clever and temerarious dog perseveres in the Klondike. [Am. Lit.: Call of the Wild]
See : Resourcefulness the tide.
$20M--the approximate amount of total yearly purchasing that a purchasing professional can be expected to handle. The reason why small and even many larger nonprofits can't afford to have anyone who does purchasing full time.
50-60 percent--is the level of productivity typically achieved by production-oriented professional employees such as clinicians. It would be 100 percent if those employees never took vacations, got sick, enjoyed holidays, attended non-productive meetings, did administrative things, made scheduling mistakes, or goofed off.
67 percent--a good estimate of the minimum number of clients attracted to a given nonprofit program from within a radius of 10-15 miles around the program service site.
100-125--is the approximate number of employees a human resource professional can be expected to handle.
175-250 ft.--is a good planning number for a typical modest office size. This tends to refer to newer construction, since older office space is typically larger or less easy to renovate to modern standards.
200-500 times--estimates a professional consultant's approximate gross salary, multiply their standard billing rate by a number from 200 to 500. Use a number closer to 200 for low overhead or lower value consultants. For higher value and/or higher overhead consultants (such as specialized spe·cial·ize
v. spe·cial·ized, spe·cial·iz·ing, spe·cial·iz·es
1. To pursue a special activity, occupation, or field of study.
2. lawyers or nationally renowned experts), use a number closer to 500.
300-500 percent of the money donated--typical cost of acquiring a new donor The party conferring a power. One who makes a gift. One who creates a trust.
donor n. a person or entity making a gift or donation.
DONOR. He who makes a gift. (q.v.) in an annual development program. Don't worry, though: in subsequent years, this number should drop to around 20 to 30 cents per dollar of revenue brought in. It takes a lot of money to gain a donor. Treat them well.

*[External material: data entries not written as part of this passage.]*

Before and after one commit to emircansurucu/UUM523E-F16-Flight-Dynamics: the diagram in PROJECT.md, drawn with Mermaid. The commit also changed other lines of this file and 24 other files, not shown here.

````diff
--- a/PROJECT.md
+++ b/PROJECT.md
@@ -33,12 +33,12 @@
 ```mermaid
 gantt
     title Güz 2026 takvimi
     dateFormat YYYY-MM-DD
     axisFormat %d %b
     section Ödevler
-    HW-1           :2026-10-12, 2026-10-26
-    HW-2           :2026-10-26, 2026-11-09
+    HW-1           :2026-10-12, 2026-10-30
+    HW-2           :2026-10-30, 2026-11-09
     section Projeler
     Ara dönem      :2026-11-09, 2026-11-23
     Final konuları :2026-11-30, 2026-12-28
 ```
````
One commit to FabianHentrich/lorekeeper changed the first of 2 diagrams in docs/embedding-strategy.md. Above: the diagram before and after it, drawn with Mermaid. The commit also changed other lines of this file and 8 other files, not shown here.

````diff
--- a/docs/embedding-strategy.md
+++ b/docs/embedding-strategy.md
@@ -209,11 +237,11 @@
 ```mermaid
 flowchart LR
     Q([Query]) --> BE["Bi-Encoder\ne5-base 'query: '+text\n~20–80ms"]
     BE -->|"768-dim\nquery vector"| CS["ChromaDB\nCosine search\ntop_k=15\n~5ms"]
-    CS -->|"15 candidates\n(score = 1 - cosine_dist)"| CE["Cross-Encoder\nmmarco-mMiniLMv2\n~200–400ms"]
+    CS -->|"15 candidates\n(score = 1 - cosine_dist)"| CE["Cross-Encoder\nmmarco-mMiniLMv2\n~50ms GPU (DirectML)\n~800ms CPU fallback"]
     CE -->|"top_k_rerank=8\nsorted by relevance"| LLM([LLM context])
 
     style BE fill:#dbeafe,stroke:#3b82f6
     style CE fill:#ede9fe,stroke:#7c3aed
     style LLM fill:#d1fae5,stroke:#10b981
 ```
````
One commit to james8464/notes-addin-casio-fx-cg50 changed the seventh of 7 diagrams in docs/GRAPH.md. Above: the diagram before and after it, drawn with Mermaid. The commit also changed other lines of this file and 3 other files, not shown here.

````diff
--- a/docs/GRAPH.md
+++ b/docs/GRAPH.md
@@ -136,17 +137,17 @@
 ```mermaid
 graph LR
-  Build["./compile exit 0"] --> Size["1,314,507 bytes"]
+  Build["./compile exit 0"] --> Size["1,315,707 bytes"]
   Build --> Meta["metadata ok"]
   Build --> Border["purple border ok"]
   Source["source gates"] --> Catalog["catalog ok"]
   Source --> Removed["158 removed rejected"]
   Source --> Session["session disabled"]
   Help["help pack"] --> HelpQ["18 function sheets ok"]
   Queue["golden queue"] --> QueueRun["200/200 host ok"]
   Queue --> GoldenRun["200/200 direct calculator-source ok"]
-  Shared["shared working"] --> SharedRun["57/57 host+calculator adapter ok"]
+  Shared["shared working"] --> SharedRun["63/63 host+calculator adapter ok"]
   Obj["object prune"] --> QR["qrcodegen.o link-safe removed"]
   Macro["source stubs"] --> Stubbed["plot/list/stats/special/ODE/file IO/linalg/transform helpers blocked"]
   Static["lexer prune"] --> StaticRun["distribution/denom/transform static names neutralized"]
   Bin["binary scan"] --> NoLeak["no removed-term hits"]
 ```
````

Square root of total membership--the maximum number of leaders in any task group, such as a board of directors or a management staff. The number of true leaders will never exceed the square root of the total number of group members. A 16-person board of directors will have no more than four (or fewer) leaders; the l00-person United States United States, officially United States of America, republic (2005 est. pop. 295,734,000), 3,539,227 sq mi (9,166,598 sq km), North America. The United States is the world's third largest country in population and the fourth largest country in area. Senate has 10, etc. Why? Because there's no room for any more.
1,300--average number of words in each month's Streetsmart Manager column, even though this one is around 1,100. Why? Because there's no room for any more.
Thomas (language) Thomas - A language compatible with the language Dylan(TM). Thomas is NOT Dylan(TM).
The first public release of a translator to Scheme by Matt Birkholz, Jim Miller, and Ron Weiss, written at Digital Equipment Corporation's Cambridge Research Laboratory runs A. McLaughlin is a national nonprofit management consultant with Grant Thornton in Boston. He is the author of Streetsmart Financial Basics for Nonprofit Managers and the forthcoming book The Art of Strategic Positioning: Decide Where to Be, Plan What to Do (John Wiley John Wiley may refer to: